▸ **Edit difference data**:
####################

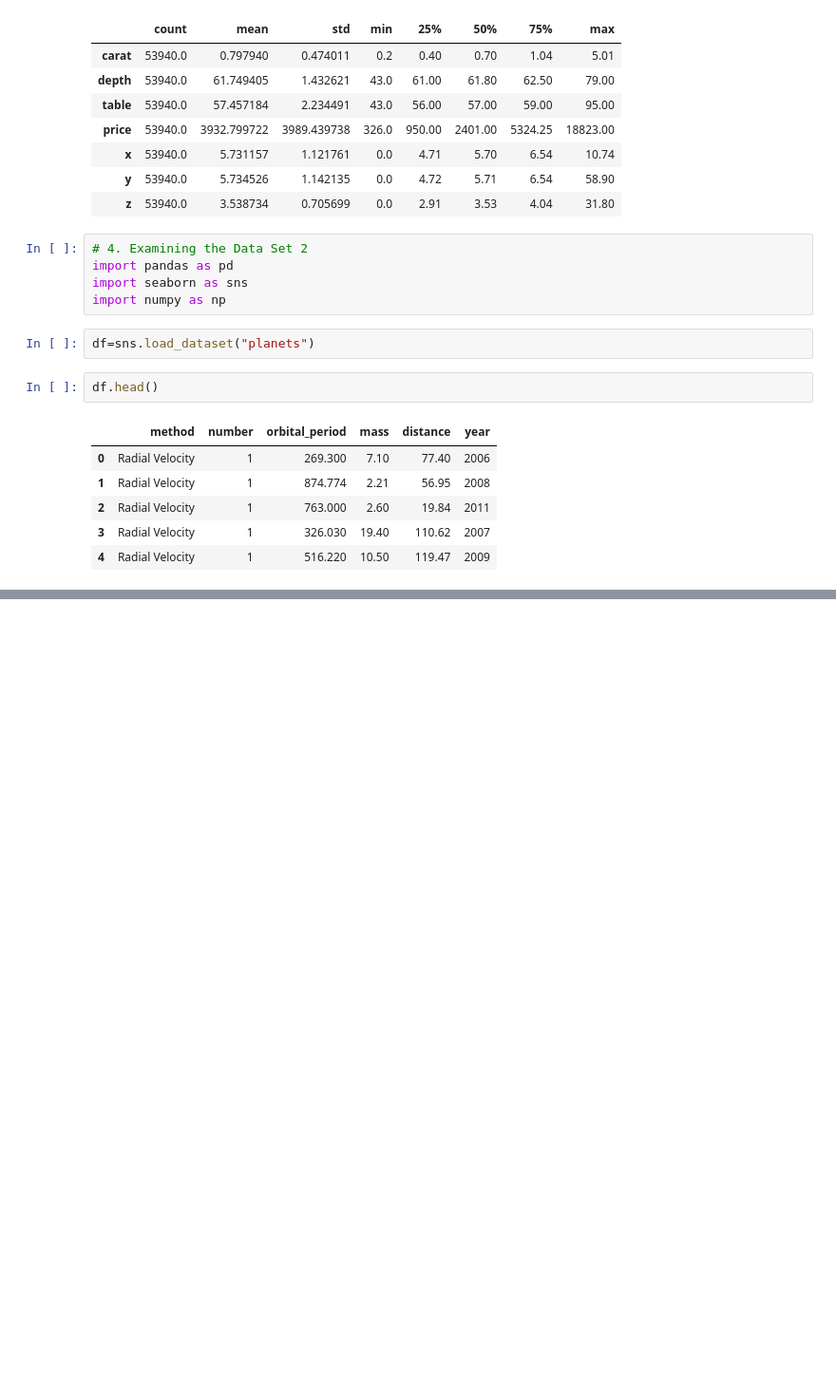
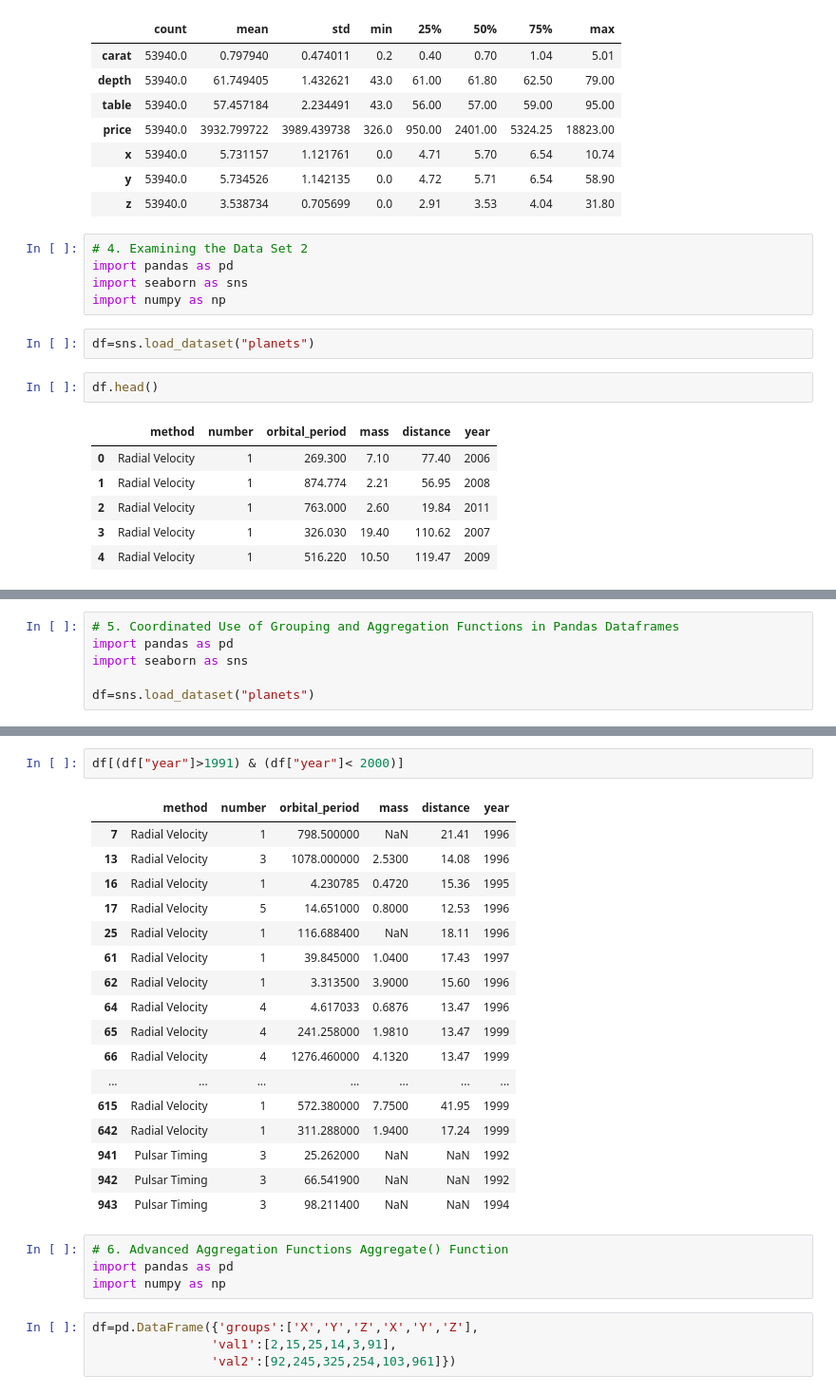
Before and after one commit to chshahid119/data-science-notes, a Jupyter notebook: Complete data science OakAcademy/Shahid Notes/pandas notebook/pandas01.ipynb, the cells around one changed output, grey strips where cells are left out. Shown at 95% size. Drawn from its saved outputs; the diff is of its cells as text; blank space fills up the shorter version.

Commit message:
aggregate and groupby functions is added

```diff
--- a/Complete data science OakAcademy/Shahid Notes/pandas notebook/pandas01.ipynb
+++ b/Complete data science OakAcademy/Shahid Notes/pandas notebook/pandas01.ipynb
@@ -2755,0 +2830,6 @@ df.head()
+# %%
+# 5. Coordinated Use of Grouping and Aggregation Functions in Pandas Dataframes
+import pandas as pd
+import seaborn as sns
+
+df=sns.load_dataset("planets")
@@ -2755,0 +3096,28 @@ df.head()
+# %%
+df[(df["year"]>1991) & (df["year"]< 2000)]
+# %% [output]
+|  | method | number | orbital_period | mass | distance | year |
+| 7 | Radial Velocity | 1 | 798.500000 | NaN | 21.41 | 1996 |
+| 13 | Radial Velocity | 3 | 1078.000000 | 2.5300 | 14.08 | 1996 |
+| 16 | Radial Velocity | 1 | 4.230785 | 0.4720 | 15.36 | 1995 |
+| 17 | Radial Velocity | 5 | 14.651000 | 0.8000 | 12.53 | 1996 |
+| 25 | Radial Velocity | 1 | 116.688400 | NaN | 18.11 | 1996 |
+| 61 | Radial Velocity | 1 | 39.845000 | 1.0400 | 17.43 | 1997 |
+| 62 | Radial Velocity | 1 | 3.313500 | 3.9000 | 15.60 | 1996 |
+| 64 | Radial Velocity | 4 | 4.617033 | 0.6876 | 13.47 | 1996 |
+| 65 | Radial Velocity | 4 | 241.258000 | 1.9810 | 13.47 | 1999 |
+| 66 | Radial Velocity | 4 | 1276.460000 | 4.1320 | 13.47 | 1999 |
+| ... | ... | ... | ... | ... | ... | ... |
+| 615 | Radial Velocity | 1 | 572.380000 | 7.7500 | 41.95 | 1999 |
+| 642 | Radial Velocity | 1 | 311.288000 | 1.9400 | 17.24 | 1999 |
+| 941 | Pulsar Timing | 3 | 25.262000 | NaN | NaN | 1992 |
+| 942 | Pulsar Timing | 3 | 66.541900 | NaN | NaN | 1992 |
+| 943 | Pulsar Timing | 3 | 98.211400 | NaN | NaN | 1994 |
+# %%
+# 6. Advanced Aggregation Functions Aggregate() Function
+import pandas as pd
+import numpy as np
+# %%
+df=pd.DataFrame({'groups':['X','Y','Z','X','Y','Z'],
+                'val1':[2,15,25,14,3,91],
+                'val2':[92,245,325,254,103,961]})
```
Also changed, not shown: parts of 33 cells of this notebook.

####################

▸ **Task statement**: Please copy out each line above exactly as written, but not the pictures.

▸ **Your response**:
Before and after one commit to chshahid119/data-science-notes, a Jupyter notebook: Complete data science OakAcademy/Shahid Notes/pandas notebook/pandas01.ipynb, the cells around one changed output, grey strips where cells are left out. Shown at 95% size. Drawn from its saved outputs; the diff is of its cells as text; blank space fills up the shorter version.

Commit message:
aggregate and groupby functions is added

```diff
--- a/Complete data science OakAcademy/Shahid Notes/pandas notebook/pandas01.ipynb
+++ b/Complete data science OakAcademy/Shahid Notes/pandas notebook/pandas01.ipynb
@@ -2755,0 +2830,6 @@ df.head()
+# %%
+# 5. Coordinated Use of Grouping and Aggregation Functions in Pandas Dataframes
+import pandas as pd
+import seaborn as sns
+
+df=sns.load_dataset("planets")
@@ -2755,0 +3096,28 @@ df.head()
+# %%
+df[(df["year"]>1991) & (df["year"]< 2000)]
+# %% [output]
+|  | method | number | orbital_period | mass | distance | year |
+| 7 | Radial Velocity | 1 | 798.500000 | NaN | 21.41 | 1996 |
+| 13 | Radial Velocity | 3 | 1078.000000 | 2.5300 | 14.08 | 1996 |
+| 16 | Radial Velocity | 1 | 4.230785 | 0.4720 | 15.36 | 1995 |
+| 17 | Radial Velocity | 5 | 14.651000 | 0.8000 | 12.53 | 1996 |
+| 25 | Radial Velocity | 1 | 116.688400 | NaN | 18.11 | 1996 |
+| 61 | Radial Velocity | 1 | 39.845000 | 1.0400 | 17.43 | 1997 |
+| 62 | Radial Velocity | 1 | 3.313500 | 3.9000 | 15.60 | 1996 |
+| 64 | Radial Velocity | 4 | 4.617033 | 0.6876 | 13.47 | 1996 |
+| 65 | Radial Velocity | 4 | 241.258000 | 1.9810 | 13.47 | 1999 |
+| 66 | Radial Velocity | 4 | 1276.460000 | 4.1320 | 13.47 | 1999 |
+| ... | ... | ... | ... | ... | ... | ... |
+| 615 | Radial Velocity | 1 | 572.380000 | 7.7500 | 41.95 | 1999 |
+| 642 | Radial Velocity | 1 | 311.288000 | 1.9400 | 17.24 | 1999 |
+| 941 | Pulsar Timing | 3 | 25.262000 | NaN | NaN | 1992 |
+| 942 | Pulsar Timing | 3 | 66.541900 | NaN | NaN | 1992 |
+| 943 | Pulsar Timing | 3 | 98.211400 | NaN | NaN | 1994 |
+# %%
+# 6. Advanced Aggregation Functions Aggregate() Function
+import pandas as pd
+import numpy as np
+# %%
+df=pd.DataFrame({'groups':['X','Y','Z','X','Y','Z'],
+                'val1':[2,15,25,14,3,91],
+                'val2':[92,245,325,254,103,961]})
```
Also changed, not shown: parts of 33 cells of this notebook.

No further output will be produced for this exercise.